09 Sep Bully? Victim?: Steps to Safety and Healthy Empowerment
A family comes into my office visibly upset; their six year old was threatened on the bus two mornings ago. A few days later I get called because a teenager was pulled into the principal’s office for hitting a classmate who, it turned out, had been sending him threatening texts. Bullying situations can be frightening and confusing as a parent. When do you step in? Should you call the school or the other child’s parents? What if your child says to do nothing; do you let her or him handle it? This is a delicate process between advocating for your child’s safety, teaching him or her to be strong and empowered, and living in a small community with the same families for years.
I approach these situations from a triage model. First and foremost assess your child’s external and internal safety by talking to him or her. As we all know these situations can be very serious; if necessary please take your child directly to the hospital for injuries or suicidal thoughts. Assuming they are safe in the moment begin to assess the 1) level of violence, 2) frequency/time length, 3) intensity of impact on your child and 4) her or his age, to determine the level of intervention. To support psychological health your goal is the least invasive interventions possible that still addresses your child’s needs. Here are some examples from least to most invasive:
1) talk about experience and emotions with your child
2) create a plan with your child if in similar situation in future such as…find an adult; don’t respond to text; call a friend; speak a phrase slowly, firmly, loudly (“Please leave me alone”); walk away
3) role play with your child how to talk to other child tomorrow at school
4) talk with other child’s parents and plan a meeting where the families (adults and children) come together to talk about what happened and how to avoid this in the future
5) make an appointment the following day for you and your child to speak with the principal
6) create a safety plan with the school before your child returns to school
7) call the police to report what happened

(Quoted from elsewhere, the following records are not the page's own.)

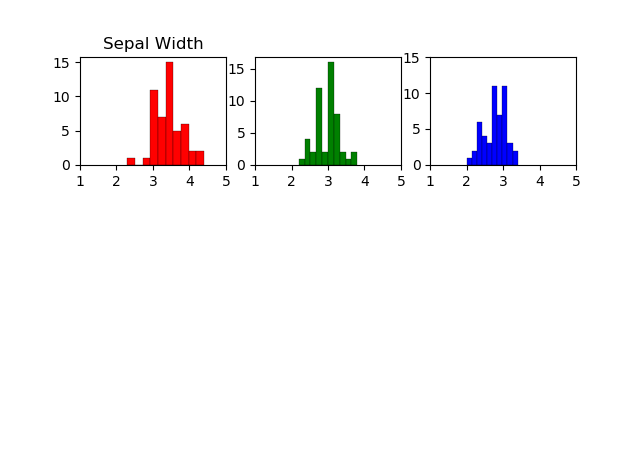
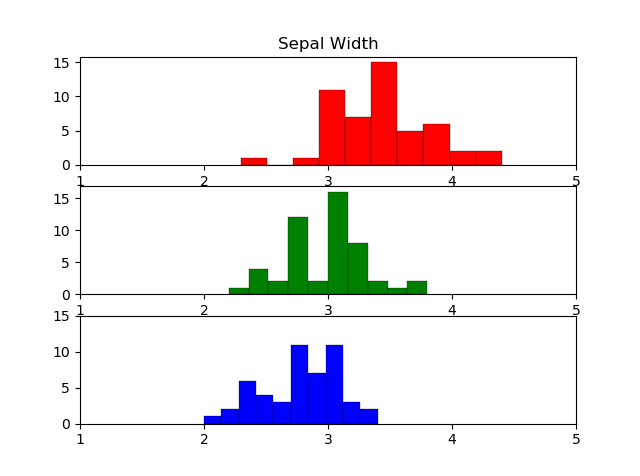
correct subplot error

diff --git a/hist2.py b/hist2.py
@@ -22,61 +22,61 @@ vers3= data[:,2]
 vers4= data[:,3]
 
 
-pl.subplot(331)
+pl.subplot(311)
 pl.title('Sepal Length')
 pl.hist(set1, color='r',edgecolor='k', linewidth=0.2, label='Iris-Setosa')
 pl.xticks([3, 4, 5, 6, 7])
 pl.yticks([0, 5, 10, 15])
-pl.subplot(332)
+pl.subplot(312)
 pl.hist(virg1, color='g',edgecolor='k', linewidth=0.2, label='Iris-Virginica')
 pl.xticks([3, 4, 5, 6, 7])
 pl.yticks([0, 5, 10, 15])
-pl.subplot(333)
+pl.subplot(313)
 pl.hist(vers1, color='b',edgecolor='k', linewidth=0.2, label='Iris-Versicolor')
 pl.xticks([3, 4, 5, 6, 7])
 pl.yticks([0, 5, 10, 15])
 pl.show()
 
-pl.subplot(331)
+pl.subplot(311)
 pl.title('Sepal Width')
 pl.hist(set2, color='r',edgecolor='k', linewidth=0.2, label='Iris-Setosa')
 pl.xticks([1, 2, 3, 4, 5])
 pl.yticks([0, 5, 10, 15])
-pl.subplot(332)
+pl.subplot(312)
 pl.hist(virg2, color='g',edgecolor='k', linewidth=0.2, label='Iris-Virginica')
 pl.xticks([ 1, 2, 3, 4, 5])
 pl.yticks([0, 5, 10, 15])
-pl.subplot(333)
+pl.subplot(313)
 pl.hist(vers2, color='b',edgecolor='k', linewidth=0.2, label='Iris-Versicolor')
 pl.xticks([ 1, 2, 3, 4, 5])
 pl.yticks([0, 5, 10, 15])
 pl.show()
 
-pl.subplot(331)
+pl.subplot(311)
 pl.title('Petal Length')
 pl.hist(set3, color='r',edgecolor='k', linewidth=0.2, label='Iris-Setosa')
 pl.xticks([0, 1, 2, 3, 4, 5, 6, 7])
 pl.yticks([0, 5, 10, 15])
-pl.subplot(332)
+pl.subplot(312)
 pl.hist(virg3, color='g',edgecolor='k', linewidth=0.2, label='Iris-Virginica')
 pl.xticks([0, 1, 2, 3, 4, 5, 6, 7])
 pl.yticks([0, 5, 10, 15])
-pl.subplot(333)
+pl.subplot(313)
 pl.hist(vers3, color='b',edgecolor='k', linewidth=0.2, label='Iris-Versicolor')
 pl.xticks([0, 1, 2, 3, 4, 5, 6, 7])
 pl.yticks([0, 5, 10, 15])
 pl.show()
 
-pl.subplot(331)
+pl.subplot(311)
 pl.title('Petal Width')
 pl.hist(set4, color='r',edgecolor='k', linewidth=0.2, label='Iris-Setosa')
 pl.xticks([0, 1, 2, 3])
 pl.yticks([0, 10, 20, 30])
-pl.subplot(332)
+pl.subplot(312)
 pl.hist(virg4, color='g',edgecolor='k', linewidth=0.2, label='Iris-Virginica')
 pl.xticks([0, 1, 2, 3])
 pl.yticks([0, 10, 20, 30])
-pl.subplot(333)
+pl.subplot(313)
 pl.hist(vers4, color='b',edgecolor='k', linewidth=0.2, label='Iris-Versicolor')
 pl.xticks([0, 1, 2, 3])
 pl.yticks([0, 10, 20, 30])
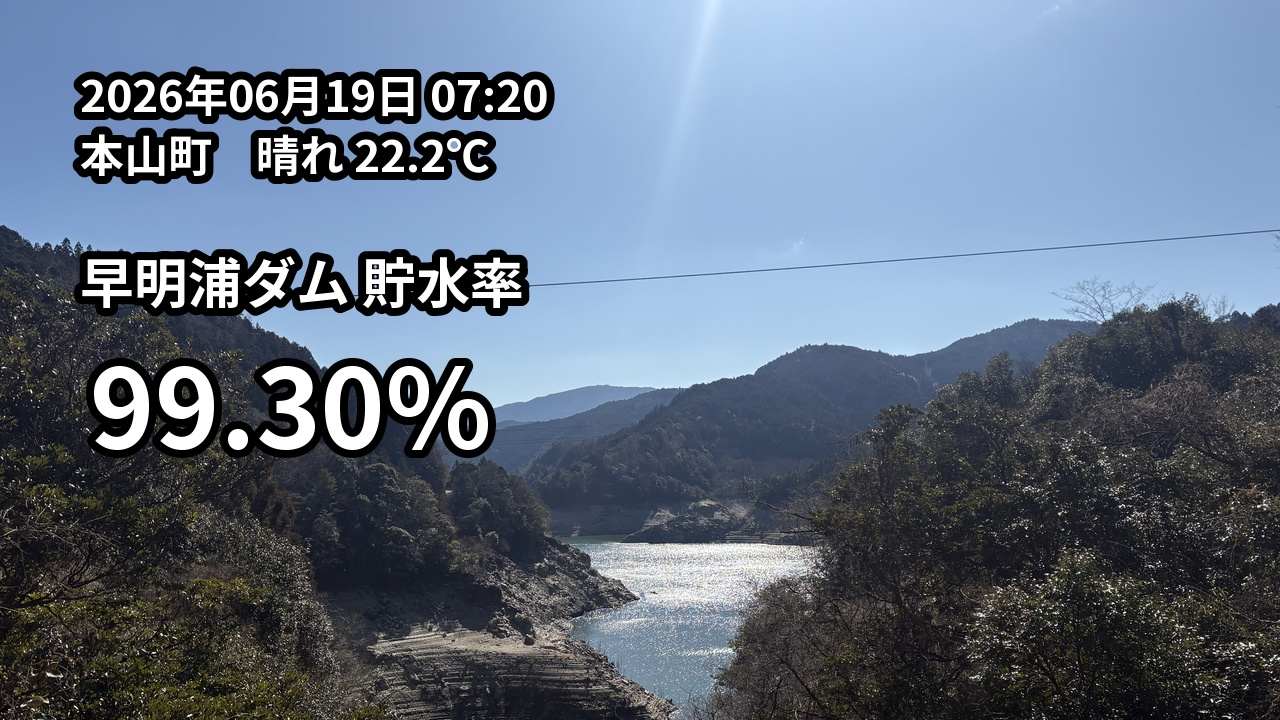
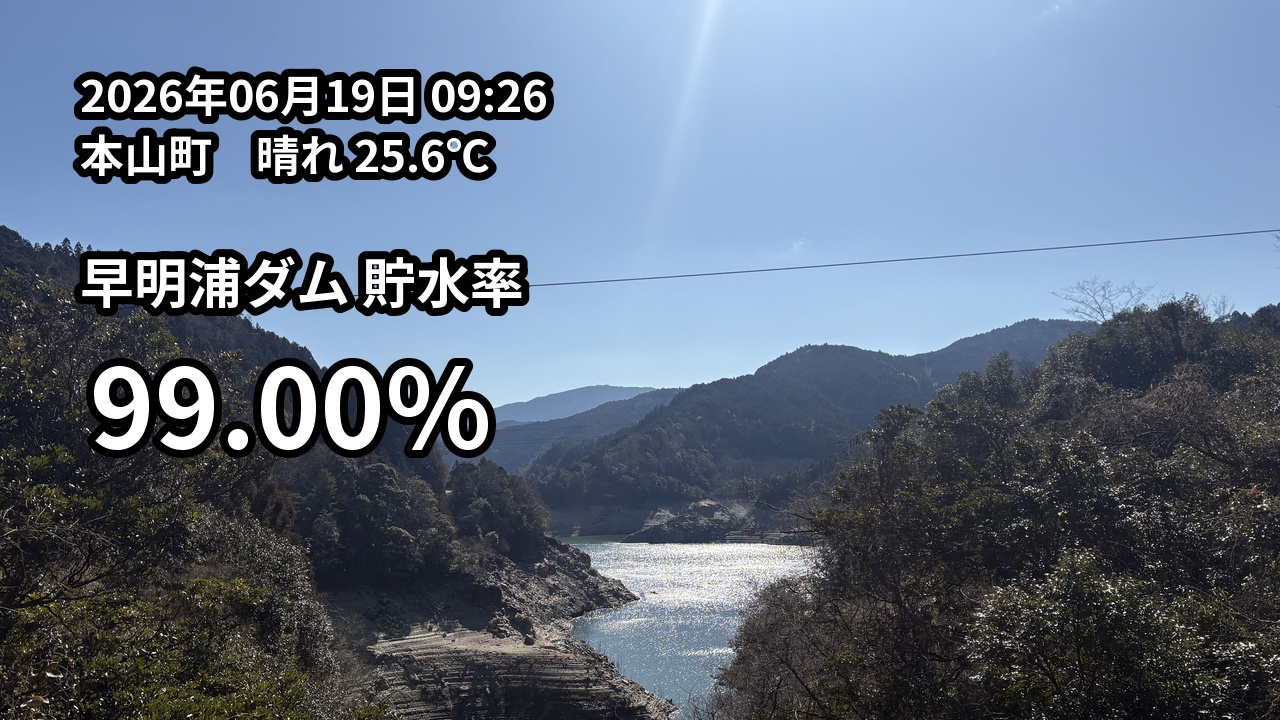
Update daily image

diff --git a/index.html b/index.html
@@ -10,6 +10,6 @@
   </style>
 </head>
 <body>
-  <img src="result.jpg?v=202606190720" alt="早明浦ダム 貯水率" />
+  <img src="result.jpg?v=202606190927" alt="早明浦ダム 貯水率" />
 </body>
 </html>
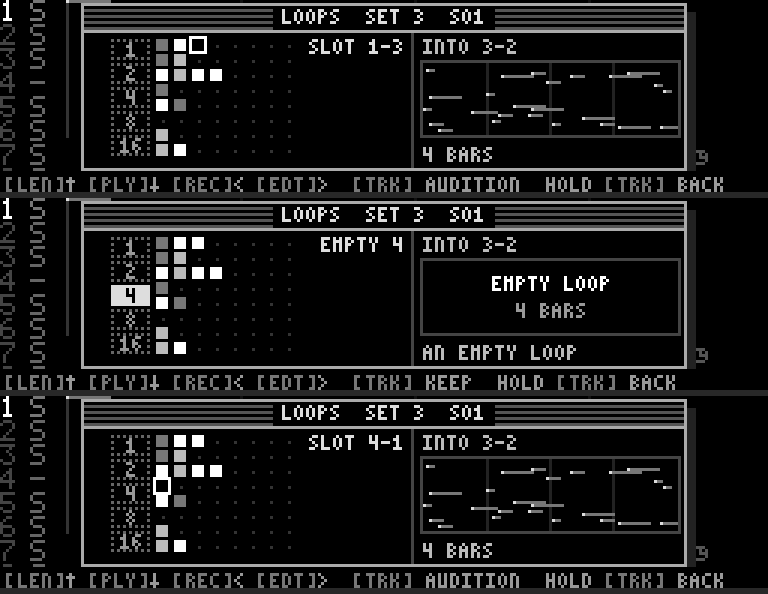
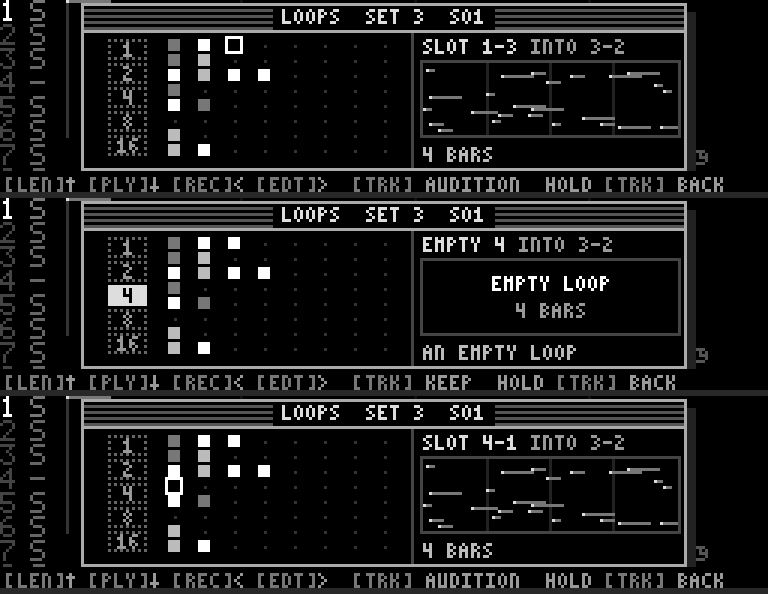
docs(plan): get a loop — layout B: SLOT 1-3 INTO 3-2 in the panel line, slots spread, presets evenly spaced

diff --git a/docs/Plans/engine_sets_browser_proposal.md b/docs/Plans/engine_sets_browser_proposal.md
@@ -161,14 +161,14 @@ half:
   LOOP_EDIT, and while a library job or a load runs.
 * **The grid** is the stage's mosaic: tracks as rows, slots as columns. Moves (owner 2026-11-10): NOTELEN up,
   PLAY/STOP down, REC left, EDIT right — footer `[LEN]↑ [PLY]↓ [REC]< [EDT]>` (on this screen PLAY/STOP is a move; the footer names the moves, and the global transport button stays
-  the transport; a press of it stops everything and cancels the audition). Layout A (owner 2026-11-10, of three
+  the transport; a press of it stops everything and cancels the audition). Layout B (owner 2026-11-10, of three
   mocked): slots are 4 × 4 px squares as the panel mosaic draws them (levels for content, a dim dot for an empty one)
-  at a 6 px pitch across and 5 px down — 8 tracks fill the window's height — the cursor a hollow bright box; the
-  cursor's slot reads `SLOT 1-3` against the divider, so it reads on into the panel's `INTO 3-2`; the title names the
-  source stage (`LOOPS  SET 3  S01`). Left of slot 1, at the slots' own gap, a column of **empty-loop presets** — 1, 2,
-  4, 8 and 16 bars, dotted boxes unlike a loop (owner: a quick empty loop, and the first choice to reach: left of the
-  slots, not past slot 8). LEFT from a track's slot 1 goes to the nearest preset, RIGHT from a preset back to the
-  nearest track; the label reads `EMPTY 4`. A preset needs no audition: `[TRK] KEEP` at once (one undo step). The
+  at a 10 px pitch across and 5 px down — 8 tracks fill the window's height, the slots spread over the left half — the
+  cursor a hollow bright box. The panel's top line names both: `SLOT 1-3 INTO 3-2` (`EMPTY 4 INTO 3-2` on a preset).
+  The title names the source stage (`LOOPS  SET 3  S01`). Left of slot 1 a column of **empty-loop presets** — 1, 2, 4,
+  8 and 16 bars, dotted boxes unlike a loop — with even space on both sides (7 px to the window's edge, 7 px to the
+  slots; owner: a quick empty loop, and the first choice to reach: left of the slots, not past slot 8). LEFT from a
+  track's slot 1 goes to the nearest preset, RIGHT from a preset back to the nearest track. A preset needs no audition: `[TRK] KEEP` at once (one undo step). The
   cursor starts on the 4-bar preset only when the destination is empty; otherwise on the grid cell of the destination's
   own track and slot, and an empty loop kept over a filled destination asks once more (`REPLACE 3-2 WITH AN EMPTY
   8-BAR LOOP?`, centred), so two reflex presses never wipe a loop.
@@ -207,7 +207,7 @@ reading, audition, preview only, `EMPTY LOOP`, its confirmation, after KEEP.
 
 ![](images/get_loop_picker_mockups.png)
 
-The grid as chosen (layout A, presets against slot 1): a loop selected, the 4-bar preset, track 4's slot 1.
+The grid as chosen (layout B, the presets evenly spaced): a loop selected, the 4-bar preset, track 4's slot 1.
 
 ![](images/get_loop_picker_grid.png)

As adults how we handle these situations teaches our children and teens what healthy safety and empowerment looks like. As a community I believe we can work together to transform the victim/bully paradigm one situation at a time.